  • A lithium battery costs more than a lead battery. This is correct, lead batteries have been manufactured commercially for more than 120 years whilst lithium iron phosphate just over a decade. However there is a proviso. Setting aside the benefits, manufacturing techniques have already halved costs over the period and are now at a price point where the cost per KWh of stored energy over the lifetimes of each now mean that lead batteries will usually work out more expensive.
  • A lithium battery is the equivalent to 2 lead batteries. This is incorrect. A lithium battery delivers its power at a constant voltage for far longer and supplies power to near zero capacity before its voltage significantly tails off. This means they deliver nearly 100% of their stored energy as usable energy. By contrast a lead batteries voltage tails of as it discharges, passing the half way mark certain items such as water pumps start to become notably sluggish or lights dimmer. This is clearly impractical and a recharge becomes a pressing issue for its user. Moreover, lead batteries begin to suffer increasing lifetime degradation around 50% of discharge and it is in the user’s interest to manage a lead battery so that the duration elapsed after this level is kept to a minimum. Lastly, when a lead battery is subjected to large current demand, such as an inverter or motor mover, it suffers from a natural phenomenon called the Peukerts effect and the stated capacity drops by a very significant factor. For these reasons it appears lithium has acquired a reputation for a single battery being the equivalent of two lead ones.
  • A lithium battery wont power my motor mover. This is incorrect. A motor mover requires a current around 50A and the larger ones may rise to 100A particularly on steep gradients. We have a choice of batteries that provide 100A or 150A continues current draws with temporary current draws even higher and so this is not an issue.
  • A lithium battery needs a battery to battery charger. This is simply not true, a lithium battery will charge no quicker or better with a battery to battery charger unless the charger is increasing the current available to the battery by overcoming the natural voltage drop that was inherent in the original wiring. It should be noted that if you did choose to go down this path, be warned. You must also ensure the alternator can happily supply the extra load demanded upon it by that charger!

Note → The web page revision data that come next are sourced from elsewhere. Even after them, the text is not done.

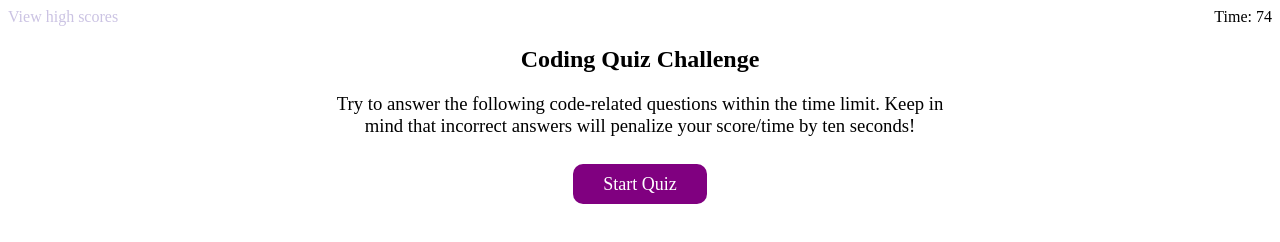
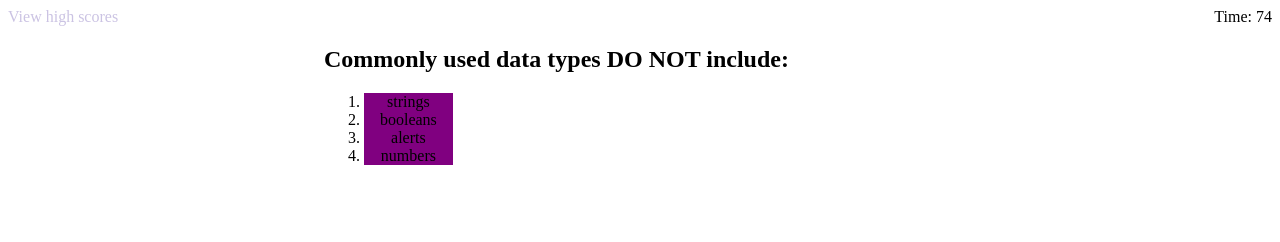
Before and after one commit to kpierce236/Code-Quiz, a plain HTML site: page index.html in a window 1280 px wide. Both pictures are taken after a click on the element "Start Quiz". Drawn offline with Linux system fonts and the light colour scheme.

Commit message:
added some css and js for addQuestions function

```diff
--- a/assets/script.js
+++ b/assets/script.js
@@ -20,6 +20,8 @@ function setTime() {
   }
 
 startButton.addEventListener("click", setTime);
+startButton.addEventListener("click", addQuestions);
+//array of questions, selections, and anwsers
 
 var questions = ["Commonly used data types DO NOT include:","The condtions in an if / else statement is enclosed within ____.", "Arrays in javaScript can be used to store ____.","String values must be enclosed within _____ when being assigned to variables.","A very useful tool used during development and debugging for printing content to the debugger is:"];
 
@@ -30,4 +32,25 @@ var q4 = ["commas","curly brackets","quotes","parenthese"];
 var q5 = ["JavaScript","terminal/bash","for loops","console.log"];
 
 var answers = ["alerts","parenthese","all of the above","quotes","console.log"];
+
+var titleEl = document.querySelector(".title");
+var subjectEl = document.querySelector(".subject");
+
 //Make questions
+function addQuestions() {
+    startButton.remove();
+    titleEl.setAttribute("class","question");
+    subjectEl.setAttribute("class","answer");
+    var list = document.createElement("ol");
+    subjectEl.replaceWith(list);
+
+    titleEl.textContent = questions[0];
+
+    for (var i = 0; i < q1.length; i++) {
+       var answerBtn = document.createElement("li");
+       list.appendChild(answerBtn);
+       answerBtn.setAttribute("class","answer-btn");
+       answerBtn.textContent= q1[i];
+    };
+
+}
--- a/assets/style.css
+++ b/assets/style.css
@@ -34,3 +34,22 @@ main {
 .startbtn:hover {
     opacity: 0.5;
 }
+
+.question {
+    text-align: left;
+
+}
+
+.answer {
+    text-align: left;
+}
+
+.answer-btn {
+    background-color: var(--purple);
+    width: 15%;
+
+}
+
+.answer-btn:hover {
+    opacity: 0.5;
+}
```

We have also seen an argument that suggests it is needed to increase the life expectancy of a lithium battery, or that even without one the life will be dramatically reduced. This is simply not true and in the context of normal leisure its simply unnecessary and a often a complete false economy.
  • Charging from your alternator can damage it. This is simply not true; a lithium battery has a similar resistance to a lead battery in a low state of charge and will only draw from the alternator what the discharged lead leisure battery would have done. In the context of replacing like for like in the setting of additional manufacturers wiring, the current load on the alternator is comparable, indeed many motorhomes have a capacity to charge a lithium battery at a far higher rate and it is possible to upgrade the wiring to overcome natural resistance and voltage drops of the manufacturers to drastically increase the charge duration of a lithium battery.